For photos, hit Flickr with a keyword search on JavaPolis.

An Infestation of Snails (was: Java Annotation Madness)

I was just reading an article on JPA, posted on TheServerSide. In it we see a simple 'real-world' example - a mocked-up blog application. The object model looked fine, the DB schema representation looked fine, but then I got to see the Java, annotated JPA-stylee.

import javax.persistence.*;

public abstract class ModelBase {
    @GeneratedValue(strategy = GenerationType.IDENTITY)
    private Long id;

    private Integer version;

    private User createdByUser;

    @Temporal(value = TemporalType.TIMESTAMP)
    @Column(name = "date_created", nullable = false)
    private Date dateCreated;

    private User updatedByUser;

    @Temporal(value = TemporalType.TIMESTAMP)
    @Column(name = "date_updated", nullable = false)
    private Date dateUpdated;
    // methods removed for readability (LOL)

I got a bit of a chuckle out of the comment at the end of class declaration, but my overall feeling was one of giddiness at the sight of Annotations Gone Mad. It's fashionable, it appears, to bang in as many annotations as possible in Java 'frameworks'. If you have dealt with debugging C# webservices clients, you might recall the brain damage that was introduced when trying to fish through dozens of C# annotations in the generated code.
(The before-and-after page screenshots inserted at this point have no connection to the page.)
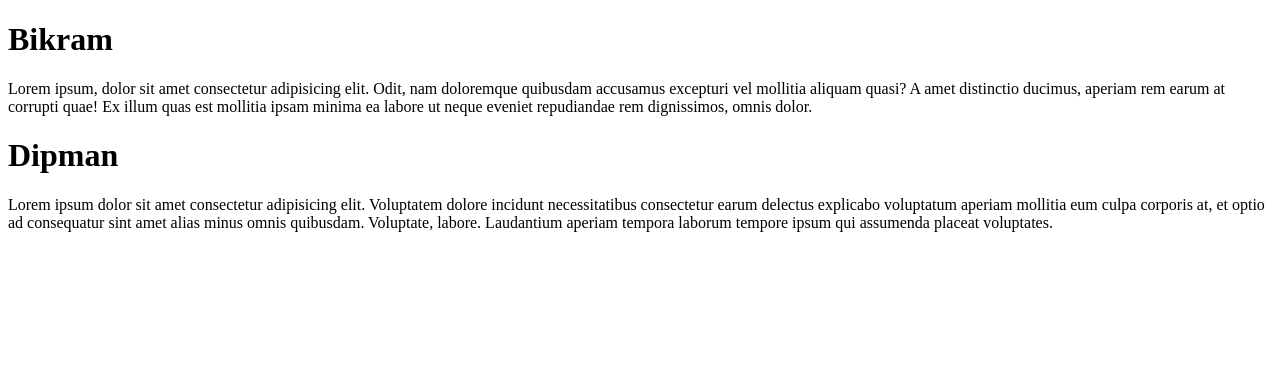
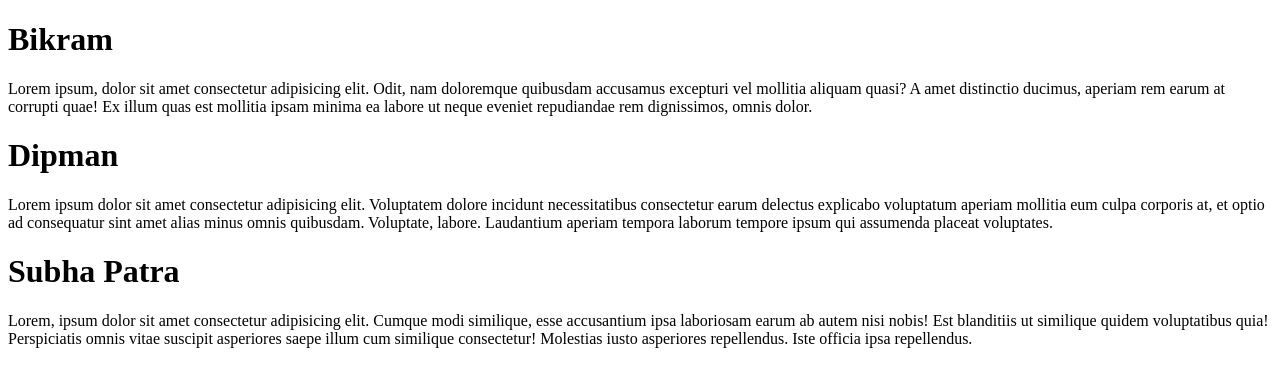
Before and after one commit to BIKRAMBARIK2005/Sigma-Web-Dev-Course, a plain HTML site: page Video6/index.html in a window 1280 px wide. Drawn offline with Linux system fonts and the light colour scheme.

Commit message:
Add more html

```diff
--- a/Video6/index.html
+++ b/Video6/index.html
@@ -14,6 +14,10 @@
     <p>
         Lorem ipsum dolor sit amet consectetur adipisicing elit. Voluptatem dolore incidunt necessitatibus consectetur earum delectus explicabo voluptatum aperiam mollitia eum culpa corporis at, et optio ad consequatur sint amet alias minus omnis quibusdam. Voluptate, labore. Laudantium aperiam tempora laborum tempore ipsum qui assumenda placeat voluptates.
     </p>
+    <h1>Subha Patra</h1>
+    <p>
+        Lorem, ipsum dolor sit amet consectetur adipisicing elit. Cumque modi similique, esse accusantium ipsa laboriosam earum ab autem nisi nobis! Est blanditiis ut similique quidem voluptatibus quia! Perspiciatis omnis vitae suscipit asperiores saepe illum cum similique consectetur! Molestias iusto asperiores repellendus. Iste officia ipsa repellendus.
+    </p>
 
 </body>
 </html>
```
Is this going to happen all over again, but for Java this time?

My particular complaint is not about using annotations, which I do think are wickedly useful for getting rid of the omnipresent and immiscible configuration APIs in thousands of products. Being able to inject values into class members is brilliant. There are even some gnarly uses where annotation declarations may themselves have annotations (go look at the Apache Camel source code). But using annotations to tie Java programs to what are irreducible and unmappable resources - ports, URLs, even DB tables - doesn't make a lick of sense to me.

Update: Benson Margulies has given this condition a name - an infestation of snails (@) - in a cxf-dev posting. This is so good I had to change the name of this entry.